**Task brief**
Copy out all of the data below with no alterations.

**Given records**
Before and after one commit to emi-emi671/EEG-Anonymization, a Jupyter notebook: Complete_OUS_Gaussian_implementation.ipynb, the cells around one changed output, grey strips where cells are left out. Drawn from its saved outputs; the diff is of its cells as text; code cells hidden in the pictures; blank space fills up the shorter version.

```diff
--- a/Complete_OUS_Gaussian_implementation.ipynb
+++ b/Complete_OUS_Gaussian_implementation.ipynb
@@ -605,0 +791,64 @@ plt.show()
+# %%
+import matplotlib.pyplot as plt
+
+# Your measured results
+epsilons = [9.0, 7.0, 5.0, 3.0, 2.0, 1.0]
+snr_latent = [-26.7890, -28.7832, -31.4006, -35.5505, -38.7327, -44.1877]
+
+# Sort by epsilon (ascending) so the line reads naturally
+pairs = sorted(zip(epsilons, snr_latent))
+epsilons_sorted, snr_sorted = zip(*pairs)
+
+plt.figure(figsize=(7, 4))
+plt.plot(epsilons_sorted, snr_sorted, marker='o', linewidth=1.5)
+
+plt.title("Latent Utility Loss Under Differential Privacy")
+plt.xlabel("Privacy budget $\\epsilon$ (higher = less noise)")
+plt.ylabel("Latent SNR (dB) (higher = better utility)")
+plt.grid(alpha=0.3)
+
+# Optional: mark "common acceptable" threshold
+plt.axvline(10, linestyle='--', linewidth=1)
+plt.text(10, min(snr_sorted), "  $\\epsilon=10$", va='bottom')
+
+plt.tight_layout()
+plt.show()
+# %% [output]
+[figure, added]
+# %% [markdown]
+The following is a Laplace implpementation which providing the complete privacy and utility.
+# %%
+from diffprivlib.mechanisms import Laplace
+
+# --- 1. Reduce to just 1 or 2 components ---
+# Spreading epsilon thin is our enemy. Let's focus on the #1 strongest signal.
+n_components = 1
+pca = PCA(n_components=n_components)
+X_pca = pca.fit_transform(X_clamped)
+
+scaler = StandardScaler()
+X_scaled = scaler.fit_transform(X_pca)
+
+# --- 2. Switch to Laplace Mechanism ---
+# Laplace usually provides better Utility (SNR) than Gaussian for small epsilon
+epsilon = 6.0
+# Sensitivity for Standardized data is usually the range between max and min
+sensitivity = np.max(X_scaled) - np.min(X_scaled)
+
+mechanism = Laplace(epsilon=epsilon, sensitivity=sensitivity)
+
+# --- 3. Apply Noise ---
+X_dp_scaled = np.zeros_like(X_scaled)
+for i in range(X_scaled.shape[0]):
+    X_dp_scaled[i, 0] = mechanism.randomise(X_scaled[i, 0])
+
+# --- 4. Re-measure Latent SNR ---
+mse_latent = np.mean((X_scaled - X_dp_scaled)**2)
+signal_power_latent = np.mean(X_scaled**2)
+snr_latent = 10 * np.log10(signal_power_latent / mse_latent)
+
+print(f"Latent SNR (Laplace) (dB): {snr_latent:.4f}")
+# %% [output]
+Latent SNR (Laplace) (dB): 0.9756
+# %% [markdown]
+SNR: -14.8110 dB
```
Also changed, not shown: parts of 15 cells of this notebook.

**Response to this task**
Before and after one commit to emi-emi671/EEG-Anonymization, a Jupyter notebook: Complete_OUS_Gaussian_implementation.ipynb, the cells around one changed output, grey strips where cells are left out. Drawn from its saved outputs; the diff is of its cells as text; code cells hidden in the pictures; blank space fills up the shorter version.

```diff
--- a/Complete_OUS_Gaussian_implementation.ipynb
+++ b/Complete_OUS_Gaussian_implementation.ipynb
@@ -605,0 +791,64 @@ plt.show()
+# %%
+import matplotlib.pyplot as plt
+
+# Your measured results
+epsilons = [9.0, 7.0, 5.0, 3.0, 2.0, 1.0]
+snr_latent = [-26.7890, -28.7832, -31.4006, -35.5505, -38.7327, -44.1877]
+
+# Sort by epsilon (ascending) so the line reads naturally
+pairs = sorted(zip(epsilons, snr_latent))
+epsilons_sorted, snr_sorted = zip(*pairs)
+
+plt.figure(figsize=(7, 4))
+plt.plot(epsilons_sorted, snr_sorted, marker='o', linewidth=1.5)
+
+plt.title("Latent Utility Loss Under Differential Privacy")
+plt.xlabel("Privacy budget $\\epsilon$ (higher = less noise)")
+plt.ylabel("Latent SNR (dB) (higher = better utility)")
+plt.grid(alpha=0.3)
+
+# Optional: mark "common acceptable" threshold
+plt.axvline(10, linestyle='--', linewidth=1)
+plt.text(10, min(snr_sorted), "  $\\epsilon=10$", va='bottom')
+
+plt.tight_layout()
+plt.show()
+# %% [output]
+[figure, added]
+# %% [markdown]
+The following is a Laplace implpementation which providing the complete privacy and utility.
+# %%
+from diffprivlib.mechanisms import Laplace
+
+# --- 1. Reduce to just 1 or 2 components ---
+# Spreading epsilon thin is our enemy. Let's focus on the #1 strongest signal.
+n_components = 1
+pca = PCA(n_components=n_components)
+X_pca = pca.fit_transform(X_clamped)
+
+scaler = StandardScaler()
+X_scaled = scaler.fit_transform(X_pca)
+
+# --- 2. Switch to Laplace Mechanism ---
+# Laplace usually provides better Utility (SNR) than Gaussian for small epsilon
+epsilon = 6.0
+# Sensitivity for Standardized data is usually the range between max and min
+sensitivity = np.max(X_scaled) - np.min(X_scaled)
+
+mechanism = Laplace(epsilon=epsilon, sensitivity=sensitivity)
+
+# --- 3. Apply Noise ---
+X_dp_scaled = np.zeros_like(X_scaled)
+for i in range(X_scaled.shape[0]):
+    X_dp_scaled[i, 0] = mechanism.randomise(X_scaled[i, 0])
+
+# --- 4. Re-measure Latent SNR ---
+mse_latent = np.mean((X_scaled - X_dp_scaled)**2)
+signal_power_latent = np.mean(X_scaled**2)
+snr_latent = 10 * np.log10(signal_power_latent / mse_latent)
+
+print(f"Latent SNR (Laplace) (dB): {snr_latent:.4f}")
+# %% [output]
+Latent SNR (Laplace) (dB): 0.9756
+# %% [markdown]
+SNR: -14.8110 dB
```
Also changed, not shown: parts of 15 cells of this notebook.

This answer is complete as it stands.